## [Assignment]
Only the text should be kept: print every entry below exactly and leave each image out.
━━ Records for the task ━━
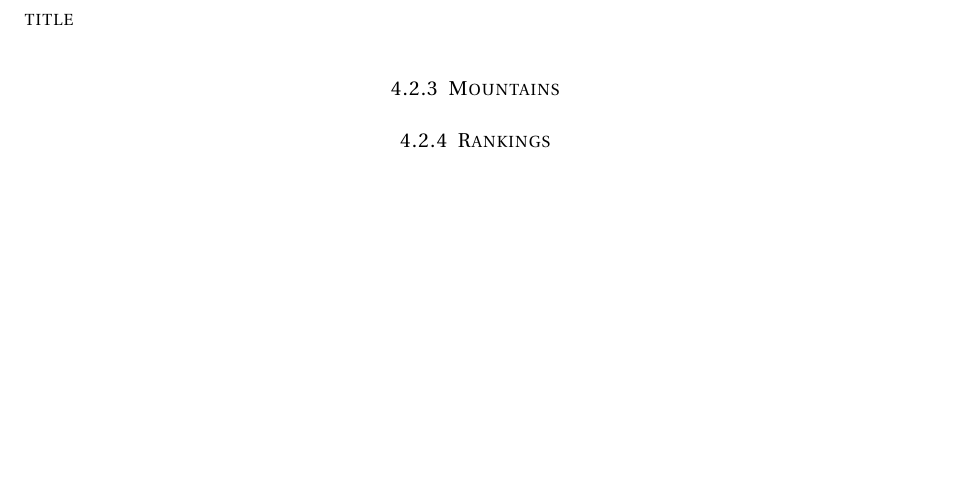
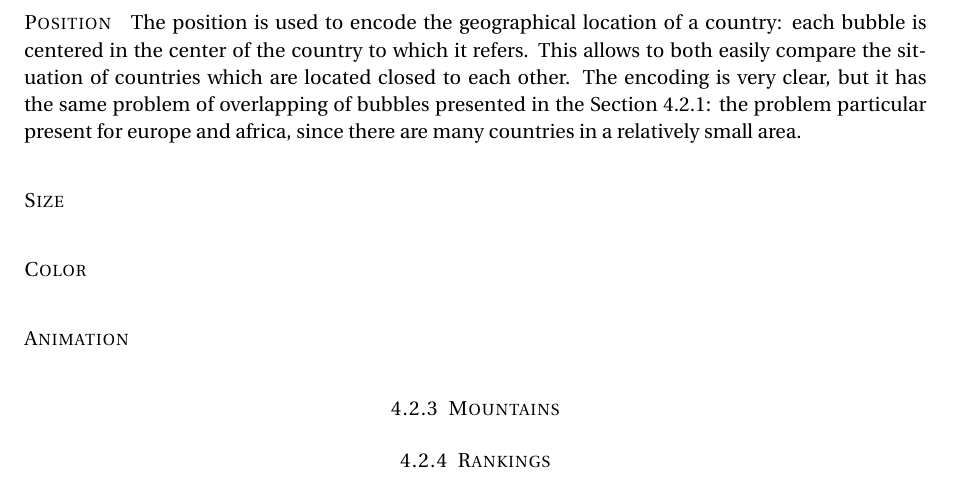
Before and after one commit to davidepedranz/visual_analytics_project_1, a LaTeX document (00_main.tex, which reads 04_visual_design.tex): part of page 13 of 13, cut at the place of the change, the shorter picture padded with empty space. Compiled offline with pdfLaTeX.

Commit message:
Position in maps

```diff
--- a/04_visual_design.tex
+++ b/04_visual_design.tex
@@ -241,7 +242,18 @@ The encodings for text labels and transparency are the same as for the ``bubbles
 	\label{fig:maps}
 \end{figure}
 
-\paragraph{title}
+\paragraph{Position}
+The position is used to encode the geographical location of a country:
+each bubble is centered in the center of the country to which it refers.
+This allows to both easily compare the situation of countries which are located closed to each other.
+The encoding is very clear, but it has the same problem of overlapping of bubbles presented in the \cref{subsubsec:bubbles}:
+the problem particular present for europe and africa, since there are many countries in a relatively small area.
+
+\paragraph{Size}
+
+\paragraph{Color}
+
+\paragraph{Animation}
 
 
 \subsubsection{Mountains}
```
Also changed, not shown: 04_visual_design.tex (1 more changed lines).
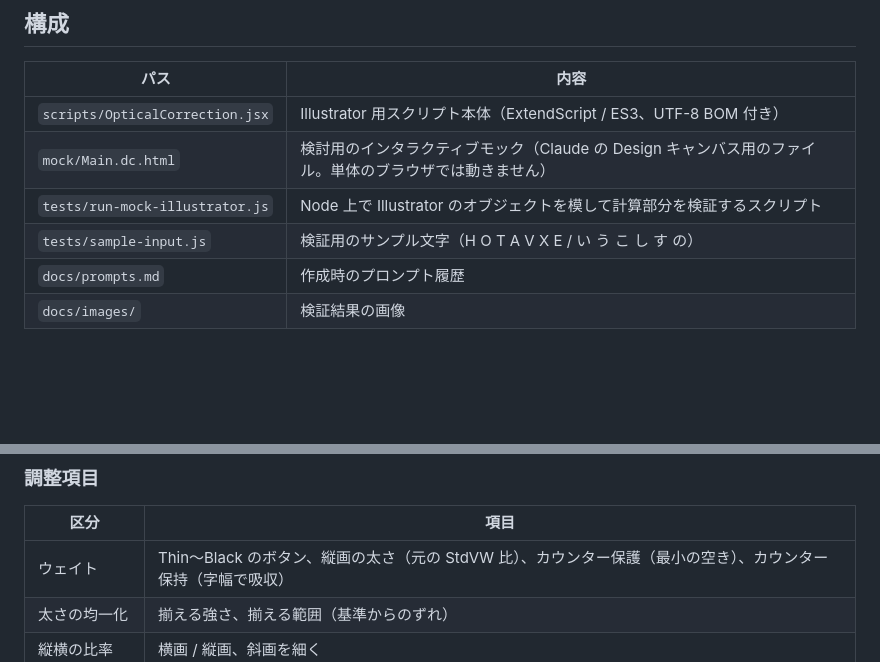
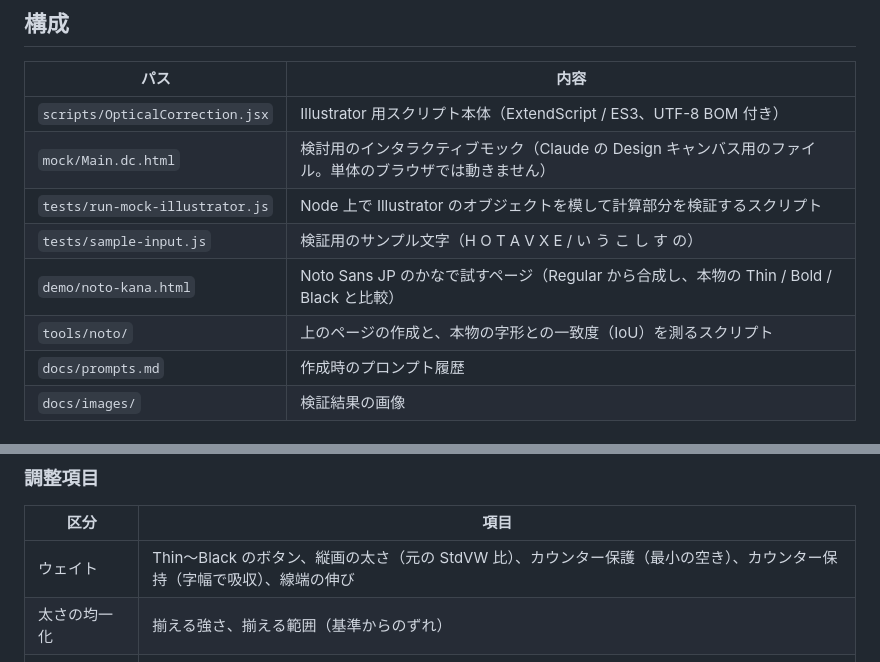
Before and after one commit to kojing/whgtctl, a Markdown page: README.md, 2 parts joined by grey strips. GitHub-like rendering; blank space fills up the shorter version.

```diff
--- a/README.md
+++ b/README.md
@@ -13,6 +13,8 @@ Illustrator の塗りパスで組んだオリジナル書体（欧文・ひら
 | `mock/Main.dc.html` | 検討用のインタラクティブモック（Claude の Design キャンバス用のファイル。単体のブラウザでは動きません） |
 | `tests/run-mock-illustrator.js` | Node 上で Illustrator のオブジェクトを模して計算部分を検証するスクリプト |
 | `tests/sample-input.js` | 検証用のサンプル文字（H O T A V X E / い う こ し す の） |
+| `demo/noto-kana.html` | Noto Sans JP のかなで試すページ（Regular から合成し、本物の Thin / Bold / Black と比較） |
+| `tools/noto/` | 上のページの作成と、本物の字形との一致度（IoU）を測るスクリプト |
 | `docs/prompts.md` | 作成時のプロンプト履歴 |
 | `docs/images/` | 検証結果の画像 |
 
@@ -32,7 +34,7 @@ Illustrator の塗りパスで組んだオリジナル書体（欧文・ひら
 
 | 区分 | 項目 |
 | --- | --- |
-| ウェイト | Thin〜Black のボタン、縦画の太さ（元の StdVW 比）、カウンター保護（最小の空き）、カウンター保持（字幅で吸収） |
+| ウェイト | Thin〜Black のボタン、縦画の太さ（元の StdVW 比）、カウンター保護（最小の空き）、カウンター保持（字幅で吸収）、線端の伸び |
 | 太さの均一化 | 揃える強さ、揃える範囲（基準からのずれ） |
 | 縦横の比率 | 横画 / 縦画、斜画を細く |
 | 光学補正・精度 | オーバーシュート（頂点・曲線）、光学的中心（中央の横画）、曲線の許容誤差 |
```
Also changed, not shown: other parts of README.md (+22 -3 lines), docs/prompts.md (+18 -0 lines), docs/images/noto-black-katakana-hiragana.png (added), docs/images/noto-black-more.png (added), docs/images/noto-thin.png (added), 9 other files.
━━━
## [Your response]
Before and after one commit to davidepedranz/visual_analytics_project_1, a LaTeX document (00_main.tex, which reads 04_visual_design.tex): part of page 13 of 13, cut at the place of the change, the shorter picture padded with empty space. Compiled offline with pdfLaTeX.

Commit message:
Position in maps

```diff
--- a/04_visual_design.tex
+++ b/04_visual_design.tex
@@ -241,7 +242,18 @@ The encodings for text labels and transparency are the same as for the ``bubbles
 	\label{fig:maps}
 \end{figure}
 
-\paragraph{title}
+\paragraph{Position}
+The position is used to encode the geographical location of a country:
+each bubble is centered in the center of the country to which it refers.
+This allows to both easily compare the situation of countries which are located closed to each other.
+The encoding is very clear, but it has the same problem of overlapping of bubbles presented in the \cref{subsubsec:bubbles}:
+the problem particular present for europe and africa, since there are many countries in a relatively small area.
+
+\paragraph{Size}
+
+\paragraph{Color}
+
+\paragraph{Animation}
 
 
 \subsubsection{Mountains}
```
Also changed, not shown: 04_visual_design.tex (1 more changed lines).
Before and after one commit to kojing/whgtctl, a Markdown page: README.md, 2 parts joined by grey strips. GitHub-like rendering; blank space fills up the shorter version.

```diff
--- a/README.md
+++ b/README.md
@@ -13,6 +13,8 @@ Illustrator の塗りパスで組んだオリジナル書体（欧文・ひら
 | `mock/Main.dc.html` | 検討用のインタラクティブモック（Claude の Design キャンバス用のファイル。単体のブラウザでは動きません） |
 | `tests/run-mock-illustrator.js` | Node 上で Illustrator のオブジェクトを模して計算部分を検証するスクリプト |
 | `tests/sample-input.js` | 検証用のサンプル文字（H O T A V X E / い う こ し す の） |
+| `demo/noto-kana.html` | Noto Sans JP のかなで試すページ（Regular から合成し、本物の Thin / Bold / Black と比較） |
+| `tools/noto/` | 上のページの作成と、本物の字形との一致度（IoU）を測るスクリプト |
 | `docs/prompts.md` | 作成時のプロンプト履歴 |
 | `docs/images/` | 検証結果の画像 |
 
@@ -32,7 +34,7 @@ Illustrator の塗りパスで組んだオリジナル書体（欧文・ひら
 
 | 区分 | 項目 |
 | --- | --- |
-| ウェイト | Thin〜Black のボタン、縦画の太さ（元の StdVW 比）、カウンター保護（最小の空き）、カウンター保持（字幅で吸収） |
+| ウェイト | Thin〜Black のボタン、縦画の太さ（元の StdVW 比）、カウンター保護（最小の空き）、カウンター保持（字幅で吸収）、線端の伸び |
 | 太さの均一化 | 揃える強さ、揃える範囲（基準からのずれ） |
 | 縦横の比率 | 横画 / 縦画、斜画を細く |
 | 光学補正・精度 | オーバーシュート（頂点・曲線）、光学的中心（中央の横画）、曲線の許容誤差 |
```
Also changed, not shown: other parts of README.md (+22 -3 lines), docs/prompts.md (+18 -0 lines), docs/images/noto-black-katakana-hiragana.png (added), docs/images/noto-black-more.png (added), docs/images/noto-thin.png (added), 9 other files.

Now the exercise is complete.